Information shown
# # # #

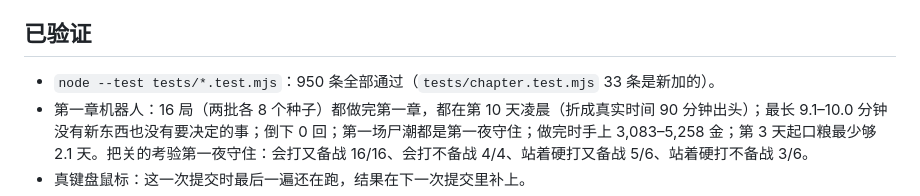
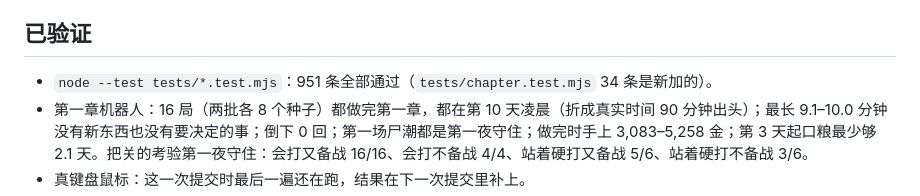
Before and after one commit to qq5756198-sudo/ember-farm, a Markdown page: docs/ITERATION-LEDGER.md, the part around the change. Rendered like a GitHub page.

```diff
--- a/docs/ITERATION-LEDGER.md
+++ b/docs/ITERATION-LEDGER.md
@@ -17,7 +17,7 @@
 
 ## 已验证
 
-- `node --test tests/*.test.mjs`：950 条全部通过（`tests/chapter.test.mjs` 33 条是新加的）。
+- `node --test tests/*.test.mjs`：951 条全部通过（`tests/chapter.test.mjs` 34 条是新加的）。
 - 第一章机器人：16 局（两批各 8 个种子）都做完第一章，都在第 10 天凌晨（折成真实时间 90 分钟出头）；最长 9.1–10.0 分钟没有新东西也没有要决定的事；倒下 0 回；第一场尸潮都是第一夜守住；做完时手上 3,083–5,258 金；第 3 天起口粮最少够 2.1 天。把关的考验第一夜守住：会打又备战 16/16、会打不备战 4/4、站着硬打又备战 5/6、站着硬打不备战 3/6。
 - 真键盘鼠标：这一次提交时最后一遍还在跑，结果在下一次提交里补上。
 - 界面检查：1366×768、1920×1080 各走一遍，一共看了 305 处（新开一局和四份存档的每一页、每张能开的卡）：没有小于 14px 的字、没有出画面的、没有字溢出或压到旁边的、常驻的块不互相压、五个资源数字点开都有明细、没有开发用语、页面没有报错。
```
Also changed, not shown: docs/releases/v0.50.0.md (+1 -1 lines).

# # # #

What is required
From the first line to the last, output the data exactly; skip any pictures.

Solved exercise
Before and after one commit to qq5756198-sudo/ember-farm, a Markdown page: docs/ITERATION-LEDGER.md, the part around the change. Rendered like a GitHub page.

```diff
--- a/docs/ITERATION-LEDGER.md
+++ b/docs/ITERATION-LEDGER.md
@@ -17,7 +17,7 @@
 
 ## 已验证
 
-- `node --test tests/*.test.mjs`：950 条全部通过（`tests/chapter.test.mjs` 33 条是新加的）。
+- `node --test tests/*.test.mjs`：951 条全部通过（`tests/chapter.test.mjs` 34 条是新加的）。
 - 第一章机器人：16 局（两批各 8 个种子）都做完第一章，都在第 10 天凌晨（折成真实时间 90 分钟出头）；最长 9.1–10.0 分钟没有新东西也没有要决定的事；倒下 0 回；第一场尸潮都是第一夜守住；做完时手上 3,083–5,258 金；第 3 天起口粮最少够 2.1 天。把关的考验第一夜守住：会打又备战 16/16、会打不备战 4/4、站着硬打又备战 5/6、站着硬打不备战 3/6。
 - 真键盘鼠标：这一次提交时最后一遍还在跑，结果在下一次提交里补上。
 - 界面检查：1366×768、1920×1080 各走一遍，一共看了 305 处（新开一局和四份存档的每一页、每张能开的卡）：没有小于 14px 的字、没有出画面的、没有字溢出或压到旁边的、常驻的块不互相压、五个资源数字点开都有明细、没有开发用语、页面没有报错。
```
Also changed, not shown: docs/releases/v0.50.0.md (+1 -1 lines).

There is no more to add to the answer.